• Entries provided:

++++

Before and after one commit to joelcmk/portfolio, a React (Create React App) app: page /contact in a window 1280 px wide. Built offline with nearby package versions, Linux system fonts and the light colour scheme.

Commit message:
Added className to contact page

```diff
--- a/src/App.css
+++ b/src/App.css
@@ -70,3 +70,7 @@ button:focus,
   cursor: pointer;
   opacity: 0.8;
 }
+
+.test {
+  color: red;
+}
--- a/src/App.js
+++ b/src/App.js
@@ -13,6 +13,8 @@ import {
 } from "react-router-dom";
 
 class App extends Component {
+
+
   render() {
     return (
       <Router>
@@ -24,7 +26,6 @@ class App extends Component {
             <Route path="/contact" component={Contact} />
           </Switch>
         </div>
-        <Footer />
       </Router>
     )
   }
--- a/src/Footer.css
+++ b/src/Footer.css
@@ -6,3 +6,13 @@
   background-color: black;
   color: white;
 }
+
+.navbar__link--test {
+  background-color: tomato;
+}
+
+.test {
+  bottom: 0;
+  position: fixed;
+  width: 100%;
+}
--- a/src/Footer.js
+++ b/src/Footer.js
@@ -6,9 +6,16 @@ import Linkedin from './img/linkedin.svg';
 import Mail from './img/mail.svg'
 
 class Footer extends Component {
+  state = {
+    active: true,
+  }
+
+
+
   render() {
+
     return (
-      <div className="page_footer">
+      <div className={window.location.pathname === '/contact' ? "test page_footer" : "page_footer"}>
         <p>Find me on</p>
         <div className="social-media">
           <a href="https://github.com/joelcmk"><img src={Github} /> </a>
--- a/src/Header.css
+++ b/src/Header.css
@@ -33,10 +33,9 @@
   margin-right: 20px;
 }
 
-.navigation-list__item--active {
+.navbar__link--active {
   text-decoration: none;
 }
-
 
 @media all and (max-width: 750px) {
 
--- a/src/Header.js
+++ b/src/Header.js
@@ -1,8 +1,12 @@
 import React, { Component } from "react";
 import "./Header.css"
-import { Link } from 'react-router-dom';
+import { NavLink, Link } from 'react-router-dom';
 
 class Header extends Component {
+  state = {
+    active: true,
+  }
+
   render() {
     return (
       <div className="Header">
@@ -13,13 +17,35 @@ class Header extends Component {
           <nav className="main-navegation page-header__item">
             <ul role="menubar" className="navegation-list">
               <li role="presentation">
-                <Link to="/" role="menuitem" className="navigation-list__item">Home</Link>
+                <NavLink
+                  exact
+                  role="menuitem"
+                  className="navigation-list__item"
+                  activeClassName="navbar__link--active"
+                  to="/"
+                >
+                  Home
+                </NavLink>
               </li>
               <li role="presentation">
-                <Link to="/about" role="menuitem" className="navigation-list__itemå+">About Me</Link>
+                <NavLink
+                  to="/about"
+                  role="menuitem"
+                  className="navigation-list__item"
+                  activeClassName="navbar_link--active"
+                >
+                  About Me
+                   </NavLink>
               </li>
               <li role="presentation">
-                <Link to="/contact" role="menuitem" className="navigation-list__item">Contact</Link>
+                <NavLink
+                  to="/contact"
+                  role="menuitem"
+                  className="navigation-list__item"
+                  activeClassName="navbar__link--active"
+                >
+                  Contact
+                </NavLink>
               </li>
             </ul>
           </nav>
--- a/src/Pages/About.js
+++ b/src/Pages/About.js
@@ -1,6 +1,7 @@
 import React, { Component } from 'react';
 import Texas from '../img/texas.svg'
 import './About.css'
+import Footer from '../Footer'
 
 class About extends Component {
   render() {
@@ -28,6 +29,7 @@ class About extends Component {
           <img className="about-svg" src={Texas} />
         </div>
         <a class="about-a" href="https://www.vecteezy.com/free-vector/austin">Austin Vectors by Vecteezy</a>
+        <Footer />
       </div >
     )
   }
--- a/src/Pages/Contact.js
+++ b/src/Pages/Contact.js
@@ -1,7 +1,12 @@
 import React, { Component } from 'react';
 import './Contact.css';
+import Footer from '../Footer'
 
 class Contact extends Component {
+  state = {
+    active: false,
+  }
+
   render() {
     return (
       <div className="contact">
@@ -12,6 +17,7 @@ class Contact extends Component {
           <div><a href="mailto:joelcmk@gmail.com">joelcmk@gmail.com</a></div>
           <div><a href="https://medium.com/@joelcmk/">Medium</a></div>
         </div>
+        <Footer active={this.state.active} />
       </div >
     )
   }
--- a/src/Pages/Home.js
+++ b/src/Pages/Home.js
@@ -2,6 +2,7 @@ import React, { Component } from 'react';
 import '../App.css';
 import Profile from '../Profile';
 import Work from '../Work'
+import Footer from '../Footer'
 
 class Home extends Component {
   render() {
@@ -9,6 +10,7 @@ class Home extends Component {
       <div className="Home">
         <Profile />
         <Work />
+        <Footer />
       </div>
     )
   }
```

++++

• Brief: The entire listing above, every line of it, should be copied out exactly.

• Expected answer:
Before and after one commit to joelcmk/portfolio, a React (Create React App) app: page /contact in a window 1280 px wide. Built offline with nearby package versions, Linux system fonts and the light colour scheme.

Commit message:
Added className to contact page

```diff
--- a/src/App.css
+++ b/src/App.css
@@ -70,3 +70,7 @@ button:focus,
   cursor: pointer;
   opacity: 0.8;
 }
+
+.test {
+  color: red;
+}
--- a/src/App.js
+++ b/src/App.js
@@ -13,6 +13,8 @@ import {
 } from "react-router-dom";
 
 class App extends Component {
+
+
   render() {
     return (
       <Router>
@@ -24,7 +26,6 @@ class App extends Component {
             <Route path="/contact" component={Contact} />
           </Switch>
         </div>
-        <Footer />
       </Router>
     )
   }
--- a/src/Footer.css
+++ b/src/Footer.css
@@ -6,3 +6,13 @@
   background-color: black;
   color: white;
 }
+
+.navbar__link--test {
+  background-color: tomato;
+}
+
+.test {
+  bottom: 0;
+  position: fixed;
+  width: 100%;
+}
--- a/src/Footer.js
+++ b/src/Footer.js
@@ -6,9 +6,16 @@ import Linkedin from './img/linkedin.svg';
 import Mail from './img/mail.svg'
 
 class Footer extends Component {
+  state = {
+    active: true,
+  }
+
+
+
   render() {
+
     return (
-      <div className="page_footer">
+      <div className={window.location.pathname === '/contact' ? "test page_footer" : "page_footer"}>
         <p>Find me on</p>
         <div className="social-media">
           <a href="https://github.com/joelcmk"><img src={Github} /> </a>
--- a/src/Header.css
+++ b/src/Header.css
@@ -33,10 +33,9 @@
   margin-right: 20px;
 }
 
-.navigation-list__item--active {
+.navbar__link--active {
   text-decoration: none;
 }
-
 
 @media all and (max-width: 750px) {
 
--- a/src/Header.js
+++ b/src/Header.js
@@ -1,8 +1,12 @@
 import React, { Component } from "react";
 import "./Header.css"
-import { Link } from 'react-router-dom';
+import { NavLink, Link } from 'react-router-dom';
 
 class Header extends Component {
+  state = {
+    active: true,
+  }
+
   render() {
     return (
       <div className="Header">
@@ -13,13 +17,35 @@ class Header extends Component {
           <nav className="main-navegation page-header__item">
             <ul role="menubar" className="navegation-list">
               <li role="presentation">
-                <Link to="/" role="menuitem" className="navigation-list__item">Home</Link>
+                <NavLink
+                  exact
+                  role="menuitem"
+                  className="navigation-list__item"
+                  activeClassName="navbar__link--active"
+                  to="/"
+                >
+                  Home
+                </NavLink>
               </li>
               <li role="presentation">
-                <Link to="/about" role="menuitem" className="navigation-list__itemå+">About Me</Link>
+                <NavLink
+                  to="/about"
+                  role="menuitem"
+                  className="navigation-list__item"
+                  activeClassName="navbar_link--active"
+                >
+                  About Me
+                   </NavLink>
               </li>
               <li role="presentation">
-                <Link to="/contact" role="menuitem" className="navigation-list__item">Contact</Link>
+                <NavLink
+                  to="/contact"
+                  role="menuitem"
+                  className="navigation-list__item"
+                  activeClassName="navbar__link--active"
+                >
+                  Contact
+                </NavLink>
               </li>
             </ul>
           </nav>
--- a/src/Pages/About.js
+++ b/src/Pages/About.js
@@ -1,6 +1,7 @@
 import React, { Component } from 'react';
 import Texas from '../img/texas.svg'
 import './About.css'
+import Footer from '../Footer'
 
 class About extends Component {
   render() {
@@ -28,6 +29,7 @@ class About extends Component {
           <img className="about-svg" src={Texas} />
         </div>
         <a class="about-a" href="https://www.vecteezy.com/free-vector/austin">Austin Vectors by Vecteezy</a>
+        <Footer />
       </div >
     )
   }
--- a/src/Pages/Contact.js
+++ b/src/Pages/Contact.js
@@ -1,7 +1,12 @@
 import React, { Component } from 'react';
 import './Contact.css';
+import Footer from '../Footer'
 
 class Contact extends Component {
+  state = {
+    active: false,
+  }
+
   render() {
     return (
       <div className="contact">
@@ -12,6 +17,7 @@ class Contact extends Component {
           <div><a href="mailto:joelcmk@gmail.com">joelcmk@gmail.com</a></div>
           <div><a href="https://medium.com/@joelcmk/">Medium</a></div>
         </div>
+        <Footer active={this.state.active} />
       </div >
     )
   }
--- a/src/Pages/Home.js
+++ b/src/Pages/Home.js
@@ -2,6 +2,7 @@ import React, { Component } from 'react';
 import '../App.css';
 import Profile from '../Profile';
 import Work from '../Work'
+import Footer from '../Footer'
 
 class Home extends Component {
   render() {
@@ -9,6 +10,7 @@ class Home extends Component {
       <div className="Home">
         <Profile />
         <Work />
+        <Footer />
       </div>
     )
   }
```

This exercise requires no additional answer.